"It was quite a privilege to be selected," Hills said. "Part of my job now is to lift the profile of science in the school and help the kids to learn that not every scientist wears a white lab coat."
As a part of the Royal Society of New Zealand fellowship the 48-year-old spent six months helping DOC with projects.
Among the experiences was fresh water fish monitoring in Mokau, where he helped to count and record the number of whitebait.
"There's nothing like being out at night with a spotlight, freezing cold in the middle of a river," he said.
He also trekked 1000m up Mt Taranaki to find, record and protect New Zealand's only endemic, flowering, parasitic plant; the dactylanthus taylorii.
While on placement with DOC Hills earned the name of the "moth-whisperer" for his ability to hunt down the notoreas "Taranaki" moth. These elusive creatures are only the size of a thumbnail, but his sharp eye successfully identified a number of the moths and earned him his special title.
"It's pretty hard to find them, they only survive on one plant and in certain weather conditions.
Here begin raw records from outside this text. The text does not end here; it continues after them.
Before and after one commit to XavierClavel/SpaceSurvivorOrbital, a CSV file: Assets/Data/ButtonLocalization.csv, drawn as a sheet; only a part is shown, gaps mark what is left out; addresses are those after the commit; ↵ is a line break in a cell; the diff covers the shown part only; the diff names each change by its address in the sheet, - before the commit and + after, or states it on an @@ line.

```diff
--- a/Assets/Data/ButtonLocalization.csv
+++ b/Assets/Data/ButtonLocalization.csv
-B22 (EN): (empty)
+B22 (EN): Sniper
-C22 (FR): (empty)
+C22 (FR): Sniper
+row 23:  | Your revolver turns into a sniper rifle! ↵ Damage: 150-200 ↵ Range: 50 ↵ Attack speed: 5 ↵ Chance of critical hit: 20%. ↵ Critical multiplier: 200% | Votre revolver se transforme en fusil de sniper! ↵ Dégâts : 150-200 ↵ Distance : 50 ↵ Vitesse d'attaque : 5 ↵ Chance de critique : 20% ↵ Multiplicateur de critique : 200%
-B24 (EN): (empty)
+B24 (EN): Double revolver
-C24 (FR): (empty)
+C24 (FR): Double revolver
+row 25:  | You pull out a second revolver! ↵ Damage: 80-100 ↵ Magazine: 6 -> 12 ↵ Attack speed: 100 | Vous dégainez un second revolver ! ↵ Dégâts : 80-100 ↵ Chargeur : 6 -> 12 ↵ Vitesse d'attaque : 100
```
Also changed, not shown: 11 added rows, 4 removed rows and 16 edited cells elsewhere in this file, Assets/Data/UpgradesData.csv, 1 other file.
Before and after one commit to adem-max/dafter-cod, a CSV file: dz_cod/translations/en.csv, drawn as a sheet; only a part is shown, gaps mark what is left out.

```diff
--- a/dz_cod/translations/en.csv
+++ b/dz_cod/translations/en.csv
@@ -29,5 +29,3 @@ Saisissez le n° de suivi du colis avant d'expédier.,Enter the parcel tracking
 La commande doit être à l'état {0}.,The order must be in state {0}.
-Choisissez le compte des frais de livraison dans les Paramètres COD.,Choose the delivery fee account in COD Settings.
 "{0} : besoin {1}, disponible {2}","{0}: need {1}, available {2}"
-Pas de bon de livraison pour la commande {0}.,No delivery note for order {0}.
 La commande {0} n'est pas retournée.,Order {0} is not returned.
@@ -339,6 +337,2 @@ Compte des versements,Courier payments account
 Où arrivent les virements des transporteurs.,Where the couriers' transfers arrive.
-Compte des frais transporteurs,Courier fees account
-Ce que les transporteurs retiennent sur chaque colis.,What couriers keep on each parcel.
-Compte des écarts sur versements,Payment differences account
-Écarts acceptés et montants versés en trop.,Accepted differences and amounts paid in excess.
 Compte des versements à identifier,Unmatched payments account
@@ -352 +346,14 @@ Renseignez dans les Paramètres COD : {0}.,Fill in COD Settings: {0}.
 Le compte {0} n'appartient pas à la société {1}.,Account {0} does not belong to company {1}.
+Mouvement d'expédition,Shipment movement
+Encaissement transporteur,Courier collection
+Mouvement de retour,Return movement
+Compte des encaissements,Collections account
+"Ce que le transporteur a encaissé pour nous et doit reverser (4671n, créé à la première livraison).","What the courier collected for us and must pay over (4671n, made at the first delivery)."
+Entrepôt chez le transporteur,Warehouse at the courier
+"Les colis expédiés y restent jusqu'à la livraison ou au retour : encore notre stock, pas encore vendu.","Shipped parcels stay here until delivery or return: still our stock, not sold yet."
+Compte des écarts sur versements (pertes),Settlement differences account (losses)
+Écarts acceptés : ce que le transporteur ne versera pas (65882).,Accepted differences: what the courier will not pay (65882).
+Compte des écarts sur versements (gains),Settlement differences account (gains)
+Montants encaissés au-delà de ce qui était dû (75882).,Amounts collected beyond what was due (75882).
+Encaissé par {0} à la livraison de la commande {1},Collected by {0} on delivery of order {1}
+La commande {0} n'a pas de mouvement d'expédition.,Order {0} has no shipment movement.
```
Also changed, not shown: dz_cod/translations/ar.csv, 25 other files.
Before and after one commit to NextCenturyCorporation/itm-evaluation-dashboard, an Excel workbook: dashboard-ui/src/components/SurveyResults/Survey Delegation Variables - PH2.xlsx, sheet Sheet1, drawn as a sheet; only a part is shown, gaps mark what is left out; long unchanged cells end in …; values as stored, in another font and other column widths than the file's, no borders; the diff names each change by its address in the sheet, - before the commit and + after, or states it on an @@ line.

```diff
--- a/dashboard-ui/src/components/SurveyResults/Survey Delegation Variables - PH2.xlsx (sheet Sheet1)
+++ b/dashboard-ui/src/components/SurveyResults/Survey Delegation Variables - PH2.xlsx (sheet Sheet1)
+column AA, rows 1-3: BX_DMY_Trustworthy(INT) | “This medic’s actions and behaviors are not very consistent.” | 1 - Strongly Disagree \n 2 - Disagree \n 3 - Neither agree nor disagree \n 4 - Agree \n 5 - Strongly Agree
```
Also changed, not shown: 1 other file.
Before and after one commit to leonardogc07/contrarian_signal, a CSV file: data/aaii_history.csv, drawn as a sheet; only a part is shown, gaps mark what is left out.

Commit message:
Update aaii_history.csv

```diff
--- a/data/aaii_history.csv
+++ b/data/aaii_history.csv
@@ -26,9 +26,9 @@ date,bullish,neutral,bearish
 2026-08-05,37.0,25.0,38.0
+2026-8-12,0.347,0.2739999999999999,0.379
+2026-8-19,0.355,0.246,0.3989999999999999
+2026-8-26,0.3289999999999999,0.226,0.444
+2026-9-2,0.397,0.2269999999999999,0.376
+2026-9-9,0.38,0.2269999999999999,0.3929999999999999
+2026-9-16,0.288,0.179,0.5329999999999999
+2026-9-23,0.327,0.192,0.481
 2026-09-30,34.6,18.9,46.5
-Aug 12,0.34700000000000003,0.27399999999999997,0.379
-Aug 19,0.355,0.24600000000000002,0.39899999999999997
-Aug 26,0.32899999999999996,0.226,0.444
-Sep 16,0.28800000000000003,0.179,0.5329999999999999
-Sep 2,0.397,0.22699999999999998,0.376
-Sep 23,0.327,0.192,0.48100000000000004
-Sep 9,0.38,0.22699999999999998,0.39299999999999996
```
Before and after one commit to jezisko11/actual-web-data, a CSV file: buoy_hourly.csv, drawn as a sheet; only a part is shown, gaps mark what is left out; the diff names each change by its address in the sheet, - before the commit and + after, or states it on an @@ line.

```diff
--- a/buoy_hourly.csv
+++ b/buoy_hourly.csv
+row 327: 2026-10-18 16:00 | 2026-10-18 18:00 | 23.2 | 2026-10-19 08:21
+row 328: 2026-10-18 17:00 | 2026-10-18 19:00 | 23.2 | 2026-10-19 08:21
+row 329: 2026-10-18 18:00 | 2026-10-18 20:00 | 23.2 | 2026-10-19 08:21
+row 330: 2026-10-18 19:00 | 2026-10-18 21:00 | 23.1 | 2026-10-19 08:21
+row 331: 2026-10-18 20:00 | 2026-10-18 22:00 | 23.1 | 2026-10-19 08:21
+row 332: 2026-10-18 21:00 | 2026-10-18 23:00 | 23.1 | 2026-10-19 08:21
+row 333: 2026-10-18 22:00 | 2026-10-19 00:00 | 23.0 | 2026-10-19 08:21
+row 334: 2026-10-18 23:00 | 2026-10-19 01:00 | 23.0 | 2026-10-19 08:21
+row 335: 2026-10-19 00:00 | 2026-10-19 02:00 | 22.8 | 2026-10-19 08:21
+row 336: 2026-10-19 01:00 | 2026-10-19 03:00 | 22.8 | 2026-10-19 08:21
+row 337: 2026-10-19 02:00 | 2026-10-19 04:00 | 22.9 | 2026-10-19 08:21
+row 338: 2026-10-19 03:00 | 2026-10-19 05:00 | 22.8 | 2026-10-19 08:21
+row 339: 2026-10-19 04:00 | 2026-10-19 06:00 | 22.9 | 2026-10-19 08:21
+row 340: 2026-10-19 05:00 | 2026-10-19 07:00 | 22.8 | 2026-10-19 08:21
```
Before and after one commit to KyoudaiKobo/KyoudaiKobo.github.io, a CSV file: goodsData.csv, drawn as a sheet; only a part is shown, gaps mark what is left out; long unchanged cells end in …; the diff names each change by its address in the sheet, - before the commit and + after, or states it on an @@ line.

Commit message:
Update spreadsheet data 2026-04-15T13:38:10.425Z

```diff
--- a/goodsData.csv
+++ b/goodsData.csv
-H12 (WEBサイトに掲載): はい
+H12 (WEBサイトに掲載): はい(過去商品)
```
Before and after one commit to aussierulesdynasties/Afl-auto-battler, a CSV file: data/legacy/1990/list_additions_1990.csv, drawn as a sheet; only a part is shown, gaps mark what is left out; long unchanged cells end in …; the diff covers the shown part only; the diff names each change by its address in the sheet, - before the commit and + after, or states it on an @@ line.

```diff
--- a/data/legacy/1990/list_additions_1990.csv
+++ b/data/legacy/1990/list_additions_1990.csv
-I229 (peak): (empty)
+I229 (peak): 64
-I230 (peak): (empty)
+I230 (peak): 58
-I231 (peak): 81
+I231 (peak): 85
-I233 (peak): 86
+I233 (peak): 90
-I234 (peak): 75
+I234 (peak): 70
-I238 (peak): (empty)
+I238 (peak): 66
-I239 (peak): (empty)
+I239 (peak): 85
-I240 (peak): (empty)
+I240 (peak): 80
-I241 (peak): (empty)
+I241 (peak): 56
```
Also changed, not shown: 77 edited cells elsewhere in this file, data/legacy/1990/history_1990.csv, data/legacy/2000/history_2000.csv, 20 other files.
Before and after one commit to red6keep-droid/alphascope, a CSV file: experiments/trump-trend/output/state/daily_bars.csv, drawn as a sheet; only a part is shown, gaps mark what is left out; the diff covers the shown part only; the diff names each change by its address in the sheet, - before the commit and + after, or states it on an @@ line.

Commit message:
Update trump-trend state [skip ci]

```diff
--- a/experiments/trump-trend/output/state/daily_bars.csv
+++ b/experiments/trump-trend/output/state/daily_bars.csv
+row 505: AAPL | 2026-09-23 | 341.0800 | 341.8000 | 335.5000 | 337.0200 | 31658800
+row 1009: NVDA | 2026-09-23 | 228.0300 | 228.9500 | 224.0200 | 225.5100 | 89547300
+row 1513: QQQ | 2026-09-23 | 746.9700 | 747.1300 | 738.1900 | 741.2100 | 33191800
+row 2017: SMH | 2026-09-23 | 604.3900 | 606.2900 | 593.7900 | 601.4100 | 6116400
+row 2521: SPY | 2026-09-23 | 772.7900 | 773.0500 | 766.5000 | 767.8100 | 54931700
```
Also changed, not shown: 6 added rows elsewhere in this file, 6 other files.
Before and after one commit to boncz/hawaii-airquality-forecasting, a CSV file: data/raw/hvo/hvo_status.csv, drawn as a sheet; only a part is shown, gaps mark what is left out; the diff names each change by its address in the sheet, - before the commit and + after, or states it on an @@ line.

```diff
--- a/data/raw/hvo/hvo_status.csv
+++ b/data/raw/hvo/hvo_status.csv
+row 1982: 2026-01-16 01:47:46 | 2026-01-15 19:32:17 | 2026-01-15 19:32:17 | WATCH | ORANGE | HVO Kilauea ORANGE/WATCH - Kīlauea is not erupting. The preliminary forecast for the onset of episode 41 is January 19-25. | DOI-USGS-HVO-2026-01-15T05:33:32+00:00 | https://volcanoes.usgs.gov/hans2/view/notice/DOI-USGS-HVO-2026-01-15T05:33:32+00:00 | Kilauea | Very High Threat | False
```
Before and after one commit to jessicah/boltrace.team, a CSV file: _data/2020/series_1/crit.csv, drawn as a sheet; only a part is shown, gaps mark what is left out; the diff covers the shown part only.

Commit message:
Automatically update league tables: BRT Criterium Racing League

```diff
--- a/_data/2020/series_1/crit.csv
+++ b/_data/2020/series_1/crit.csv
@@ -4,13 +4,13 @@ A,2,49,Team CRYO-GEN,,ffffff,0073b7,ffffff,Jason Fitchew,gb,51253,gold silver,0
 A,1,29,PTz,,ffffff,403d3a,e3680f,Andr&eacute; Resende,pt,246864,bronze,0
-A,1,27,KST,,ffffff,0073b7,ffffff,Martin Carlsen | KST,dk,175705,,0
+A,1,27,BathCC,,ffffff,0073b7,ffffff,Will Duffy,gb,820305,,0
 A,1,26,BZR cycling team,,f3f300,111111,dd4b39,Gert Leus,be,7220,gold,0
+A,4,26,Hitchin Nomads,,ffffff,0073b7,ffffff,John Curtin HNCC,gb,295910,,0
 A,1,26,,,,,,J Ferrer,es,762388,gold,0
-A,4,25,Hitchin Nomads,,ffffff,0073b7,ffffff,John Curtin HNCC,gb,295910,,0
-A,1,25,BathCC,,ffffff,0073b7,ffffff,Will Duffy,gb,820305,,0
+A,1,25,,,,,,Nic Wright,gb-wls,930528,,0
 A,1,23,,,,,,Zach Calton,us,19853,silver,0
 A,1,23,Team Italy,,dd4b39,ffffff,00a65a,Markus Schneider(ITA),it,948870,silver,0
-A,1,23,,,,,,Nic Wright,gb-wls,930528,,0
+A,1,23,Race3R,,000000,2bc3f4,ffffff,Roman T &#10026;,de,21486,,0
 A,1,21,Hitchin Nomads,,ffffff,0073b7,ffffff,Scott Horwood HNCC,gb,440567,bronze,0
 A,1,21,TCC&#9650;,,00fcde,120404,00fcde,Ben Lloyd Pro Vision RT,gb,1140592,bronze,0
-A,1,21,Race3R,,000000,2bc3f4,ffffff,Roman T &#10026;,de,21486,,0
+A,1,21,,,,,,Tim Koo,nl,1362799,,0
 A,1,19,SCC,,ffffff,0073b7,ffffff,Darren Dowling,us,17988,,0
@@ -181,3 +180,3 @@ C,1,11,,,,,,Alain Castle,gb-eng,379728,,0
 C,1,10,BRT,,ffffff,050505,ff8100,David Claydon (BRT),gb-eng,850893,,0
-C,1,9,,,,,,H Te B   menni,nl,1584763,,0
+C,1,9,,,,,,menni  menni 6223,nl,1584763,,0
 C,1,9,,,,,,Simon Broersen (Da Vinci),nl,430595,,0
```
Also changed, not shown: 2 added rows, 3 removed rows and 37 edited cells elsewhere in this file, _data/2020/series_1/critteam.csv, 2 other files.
They are almost amber and black in colour too."
- Taranaki Daily News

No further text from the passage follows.